━━━ GIVEN DATA ━━━

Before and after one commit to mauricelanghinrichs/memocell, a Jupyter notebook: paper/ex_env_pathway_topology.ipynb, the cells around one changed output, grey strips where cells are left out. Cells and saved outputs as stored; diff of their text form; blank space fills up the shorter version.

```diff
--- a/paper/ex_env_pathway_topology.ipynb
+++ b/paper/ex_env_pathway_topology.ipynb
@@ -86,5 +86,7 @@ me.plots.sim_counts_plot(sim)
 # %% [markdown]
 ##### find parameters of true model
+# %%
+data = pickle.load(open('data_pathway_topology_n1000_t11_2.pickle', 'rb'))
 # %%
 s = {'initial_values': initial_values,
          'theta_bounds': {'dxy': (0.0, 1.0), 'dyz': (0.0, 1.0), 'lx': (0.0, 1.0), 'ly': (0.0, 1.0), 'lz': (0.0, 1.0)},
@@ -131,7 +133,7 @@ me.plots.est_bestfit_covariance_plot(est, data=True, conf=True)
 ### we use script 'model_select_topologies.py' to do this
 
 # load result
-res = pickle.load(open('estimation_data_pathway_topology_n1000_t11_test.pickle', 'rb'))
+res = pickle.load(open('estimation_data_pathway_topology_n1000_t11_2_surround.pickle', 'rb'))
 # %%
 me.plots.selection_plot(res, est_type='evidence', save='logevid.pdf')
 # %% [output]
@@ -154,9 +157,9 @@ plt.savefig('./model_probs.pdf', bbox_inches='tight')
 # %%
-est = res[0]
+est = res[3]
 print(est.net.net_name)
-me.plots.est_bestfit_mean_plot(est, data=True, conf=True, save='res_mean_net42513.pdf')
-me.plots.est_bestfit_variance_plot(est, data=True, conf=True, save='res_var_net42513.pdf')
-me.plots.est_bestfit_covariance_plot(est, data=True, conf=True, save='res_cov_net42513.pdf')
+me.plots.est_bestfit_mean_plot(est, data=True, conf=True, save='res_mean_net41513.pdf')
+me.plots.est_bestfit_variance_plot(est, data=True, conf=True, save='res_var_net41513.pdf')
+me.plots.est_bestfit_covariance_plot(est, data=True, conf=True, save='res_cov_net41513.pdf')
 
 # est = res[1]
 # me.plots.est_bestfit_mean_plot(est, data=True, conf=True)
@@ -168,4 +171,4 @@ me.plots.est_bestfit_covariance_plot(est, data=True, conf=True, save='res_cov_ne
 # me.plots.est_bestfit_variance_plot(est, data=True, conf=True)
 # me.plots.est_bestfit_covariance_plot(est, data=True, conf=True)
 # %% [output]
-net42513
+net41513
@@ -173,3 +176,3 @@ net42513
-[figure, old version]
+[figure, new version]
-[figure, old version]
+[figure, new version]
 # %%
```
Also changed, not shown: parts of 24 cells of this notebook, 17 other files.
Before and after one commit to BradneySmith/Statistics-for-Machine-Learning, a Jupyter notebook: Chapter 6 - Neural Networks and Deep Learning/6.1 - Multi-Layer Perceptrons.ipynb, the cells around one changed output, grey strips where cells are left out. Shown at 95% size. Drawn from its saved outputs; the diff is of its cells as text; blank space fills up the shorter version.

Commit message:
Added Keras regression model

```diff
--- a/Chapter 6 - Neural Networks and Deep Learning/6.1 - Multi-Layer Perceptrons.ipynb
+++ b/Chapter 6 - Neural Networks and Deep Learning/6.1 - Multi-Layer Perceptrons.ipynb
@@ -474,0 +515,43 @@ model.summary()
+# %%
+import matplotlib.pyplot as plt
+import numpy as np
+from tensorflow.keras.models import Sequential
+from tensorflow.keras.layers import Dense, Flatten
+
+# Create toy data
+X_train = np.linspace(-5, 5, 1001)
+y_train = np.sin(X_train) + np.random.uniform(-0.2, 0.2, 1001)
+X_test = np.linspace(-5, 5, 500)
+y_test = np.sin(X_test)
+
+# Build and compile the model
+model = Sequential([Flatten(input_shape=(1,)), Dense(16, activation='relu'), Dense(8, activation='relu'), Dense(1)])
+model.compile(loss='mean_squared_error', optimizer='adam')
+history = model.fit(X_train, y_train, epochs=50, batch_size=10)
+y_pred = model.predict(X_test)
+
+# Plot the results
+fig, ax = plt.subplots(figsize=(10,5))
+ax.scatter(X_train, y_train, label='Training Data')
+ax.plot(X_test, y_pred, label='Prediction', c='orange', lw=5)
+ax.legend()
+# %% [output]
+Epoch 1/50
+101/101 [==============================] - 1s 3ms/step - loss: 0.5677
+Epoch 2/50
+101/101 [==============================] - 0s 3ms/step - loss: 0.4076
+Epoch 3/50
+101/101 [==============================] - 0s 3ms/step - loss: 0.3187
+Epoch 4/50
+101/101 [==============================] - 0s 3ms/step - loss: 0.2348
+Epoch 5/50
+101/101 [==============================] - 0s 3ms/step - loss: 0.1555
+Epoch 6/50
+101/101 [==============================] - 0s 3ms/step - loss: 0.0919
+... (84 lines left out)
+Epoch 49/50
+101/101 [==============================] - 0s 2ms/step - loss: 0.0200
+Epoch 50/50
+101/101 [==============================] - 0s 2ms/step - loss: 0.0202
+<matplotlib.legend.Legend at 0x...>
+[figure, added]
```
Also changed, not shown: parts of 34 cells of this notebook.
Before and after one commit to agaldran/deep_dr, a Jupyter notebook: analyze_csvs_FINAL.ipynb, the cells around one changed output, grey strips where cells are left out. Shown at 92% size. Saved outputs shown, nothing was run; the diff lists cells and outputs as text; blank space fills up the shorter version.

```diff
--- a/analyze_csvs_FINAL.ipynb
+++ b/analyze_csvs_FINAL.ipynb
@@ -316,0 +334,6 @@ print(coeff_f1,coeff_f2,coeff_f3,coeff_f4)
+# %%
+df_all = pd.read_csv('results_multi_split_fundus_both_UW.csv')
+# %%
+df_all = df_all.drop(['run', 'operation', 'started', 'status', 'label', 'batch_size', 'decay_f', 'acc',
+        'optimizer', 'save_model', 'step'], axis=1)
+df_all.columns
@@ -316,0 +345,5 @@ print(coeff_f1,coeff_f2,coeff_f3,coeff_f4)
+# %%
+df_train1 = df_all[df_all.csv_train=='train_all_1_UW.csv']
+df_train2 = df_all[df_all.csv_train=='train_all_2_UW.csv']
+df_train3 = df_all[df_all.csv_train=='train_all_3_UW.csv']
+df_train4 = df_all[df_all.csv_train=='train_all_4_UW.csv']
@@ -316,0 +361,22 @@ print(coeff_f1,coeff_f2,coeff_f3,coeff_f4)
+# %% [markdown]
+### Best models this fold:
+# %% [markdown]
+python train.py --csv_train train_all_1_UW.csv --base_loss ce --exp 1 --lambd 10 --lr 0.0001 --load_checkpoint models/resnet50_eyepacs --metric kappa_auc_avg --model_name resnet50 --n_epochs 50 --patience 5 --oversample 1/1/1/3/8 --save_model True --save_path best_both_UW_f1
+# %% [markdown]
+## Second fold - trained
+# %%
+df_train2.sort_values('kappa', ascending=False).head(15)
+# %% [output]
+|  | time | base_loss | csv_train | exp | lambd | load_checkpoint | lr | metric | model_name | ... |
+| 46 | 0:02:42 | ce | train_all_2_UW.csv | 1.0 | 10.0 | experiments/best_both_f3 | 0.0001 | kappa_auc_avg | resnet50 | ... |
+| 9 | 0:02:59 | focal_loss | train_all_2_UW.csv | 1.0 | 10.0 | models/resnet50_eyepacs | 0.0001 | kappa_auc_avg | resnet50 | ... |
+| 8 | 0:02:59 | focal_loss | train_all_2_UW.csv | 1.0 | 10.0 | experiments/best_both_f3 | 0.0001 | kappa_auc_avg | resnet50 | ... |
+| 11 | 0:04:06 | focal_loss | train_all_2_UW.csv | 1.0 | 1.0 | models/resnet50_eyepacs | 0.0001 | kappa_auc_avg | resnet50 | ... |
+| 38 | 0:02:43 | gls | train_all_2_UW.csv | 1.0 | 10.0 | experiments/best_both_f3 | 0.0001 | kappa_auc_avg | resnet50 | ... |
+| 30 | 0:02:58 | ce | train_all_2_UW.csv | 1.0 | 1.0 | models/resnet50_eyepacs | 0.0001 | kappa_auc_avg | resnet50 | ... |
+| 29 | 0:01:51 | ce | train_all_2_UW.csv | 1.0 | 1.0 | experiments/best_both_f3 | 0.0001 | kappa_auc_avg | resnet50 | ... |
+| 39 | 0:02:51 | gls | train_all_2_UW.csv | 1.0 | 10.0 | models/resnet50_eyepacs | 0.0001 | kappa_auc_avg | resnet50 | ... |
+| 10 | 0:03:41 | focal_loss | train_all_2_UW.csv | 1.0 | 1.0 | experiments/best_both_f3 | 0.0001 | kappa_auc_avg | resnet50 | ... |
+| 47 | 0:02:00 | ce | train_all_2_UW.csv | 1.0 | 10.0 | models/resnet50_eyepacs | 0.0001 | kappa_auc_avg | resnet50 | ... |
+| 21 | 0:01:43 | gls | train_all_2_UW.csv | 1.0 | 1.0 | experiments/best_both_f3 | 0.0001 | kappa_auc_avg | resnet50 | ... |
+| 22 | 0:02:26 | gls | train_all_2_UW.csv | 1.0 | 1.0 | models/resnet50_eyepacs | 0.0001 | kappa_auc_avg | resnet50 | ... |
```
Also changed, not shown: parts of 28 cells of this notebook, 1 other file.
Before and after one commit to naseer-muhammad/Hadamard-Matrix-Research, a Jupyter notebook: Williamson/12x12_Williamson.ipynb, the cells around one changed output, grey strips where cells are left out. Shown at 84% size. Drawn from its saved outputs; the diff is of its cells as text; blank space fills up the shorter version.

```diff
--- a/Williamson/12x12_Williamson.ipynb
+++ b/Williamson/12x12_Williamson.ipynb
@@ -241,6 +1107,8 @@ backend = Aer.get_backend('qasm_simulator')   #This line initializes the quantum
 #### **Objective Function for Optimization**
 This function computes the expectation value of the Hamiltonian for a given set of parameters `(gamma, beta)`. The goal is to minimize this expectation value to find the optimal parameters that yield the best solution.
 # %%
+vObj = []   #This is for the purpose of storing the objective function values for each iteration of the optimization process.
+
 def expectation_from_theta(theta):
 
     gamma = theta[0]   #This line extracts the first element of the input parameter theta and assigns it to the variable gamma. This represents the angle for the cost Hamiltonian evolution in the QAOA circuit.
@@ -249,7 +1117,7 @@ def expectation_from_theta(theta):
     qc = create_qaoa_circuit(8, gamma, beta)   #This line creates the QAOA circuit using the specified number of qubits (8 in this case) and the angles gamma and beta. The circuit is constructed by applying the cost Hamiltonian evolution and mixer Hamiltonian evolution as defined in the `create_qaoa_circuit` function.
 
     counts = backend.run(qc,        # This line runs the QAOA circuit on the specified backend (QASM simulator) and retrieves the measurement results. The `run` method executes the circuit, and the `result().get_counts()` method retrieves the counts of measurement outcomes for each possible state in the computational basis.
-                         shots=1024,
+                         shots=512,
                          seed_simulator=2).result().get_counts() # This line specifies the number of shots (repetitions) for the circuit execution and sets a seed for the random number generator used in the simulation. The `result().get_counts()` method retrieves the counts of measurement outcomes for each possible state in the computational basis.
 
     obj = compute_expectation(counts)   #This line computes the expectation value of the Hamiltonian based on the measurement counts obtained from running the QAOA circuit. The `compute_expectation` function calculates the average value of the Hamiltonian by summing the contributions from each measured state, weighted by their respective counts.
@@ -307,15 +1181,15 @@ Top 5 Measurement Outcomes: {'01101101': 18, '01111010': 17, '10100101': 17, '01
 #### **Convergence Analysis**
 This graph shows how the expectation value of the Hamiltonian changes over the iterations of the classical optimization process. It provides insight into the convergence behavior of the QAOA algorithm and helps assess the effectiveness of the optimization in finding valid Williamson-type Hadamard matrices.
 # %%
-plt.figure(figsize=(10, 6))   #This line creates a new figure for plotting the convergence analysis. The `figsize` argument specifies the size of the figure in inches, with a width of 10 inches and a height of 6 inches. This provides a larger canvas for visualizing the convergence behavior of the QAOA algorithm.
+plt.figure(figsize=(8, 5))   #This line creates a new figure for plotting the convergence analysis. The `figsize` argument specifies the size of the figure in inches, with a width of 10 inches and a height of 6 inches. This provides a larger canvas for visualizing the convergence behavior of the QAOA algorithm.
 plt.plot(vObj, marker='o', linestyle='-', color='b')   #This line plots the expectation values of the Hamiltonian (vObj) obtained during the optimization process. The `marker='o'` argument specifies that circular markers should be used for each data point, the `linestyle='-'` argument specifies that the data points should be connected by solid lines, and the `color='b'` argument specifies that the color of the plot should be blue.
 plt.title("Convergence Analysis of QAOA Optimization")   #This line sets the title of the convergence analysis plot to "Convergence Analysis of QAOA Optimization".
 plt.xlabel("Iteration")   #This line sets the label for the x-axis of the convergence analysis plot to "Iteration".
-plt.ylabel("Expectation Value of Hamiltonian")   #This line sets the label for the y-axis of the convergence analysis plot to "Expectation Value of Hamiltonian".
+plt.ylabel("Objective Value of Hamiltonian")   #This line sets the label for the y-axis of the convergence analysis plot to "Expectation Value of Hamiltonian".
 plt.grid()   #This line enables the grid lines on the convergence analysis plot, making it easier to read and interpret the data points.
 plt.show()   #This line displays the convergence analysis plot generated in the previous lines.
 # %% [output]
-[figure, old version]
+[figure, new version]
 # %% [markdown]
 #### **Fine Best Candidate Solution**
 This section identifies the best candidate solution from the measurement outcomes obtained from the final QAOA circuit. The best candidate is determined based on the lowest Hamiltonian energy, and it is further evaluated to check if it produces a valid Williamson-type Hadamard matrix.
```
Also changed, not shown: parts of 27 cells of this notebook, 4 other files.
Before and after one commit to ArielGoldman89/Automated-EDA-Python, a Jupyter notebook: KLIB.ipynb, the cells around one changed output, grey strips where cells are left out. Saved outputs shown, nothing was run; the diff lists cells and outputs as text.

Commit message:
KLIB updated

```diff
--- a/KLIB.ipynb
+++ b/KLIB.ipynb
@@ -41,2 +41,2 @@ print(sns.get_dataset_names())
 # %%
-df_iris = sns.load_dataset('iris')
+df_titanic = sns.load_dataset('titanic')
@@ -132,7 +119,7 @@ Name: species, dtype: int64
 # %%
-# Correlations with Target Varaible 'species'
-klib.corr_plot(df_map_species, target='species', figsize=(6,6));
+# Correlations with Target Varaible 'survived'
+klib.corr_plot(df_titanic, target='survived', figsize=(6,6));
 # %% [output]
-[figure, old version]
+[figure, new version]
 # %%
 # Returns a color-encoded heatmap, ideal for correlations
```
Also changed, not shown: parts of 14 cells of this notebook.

━━━

- TASK DIRECTIONS: Copy every line of the data where "parameters" is found.

- SOLUTION:
 ##### find parameters of true model
 This function computes the expectation value of the Hamiltonian for a given set of parameters `(gamma, beta)`. The goal is to minimize this expectation value to find the optimal parameters that yield the best solution.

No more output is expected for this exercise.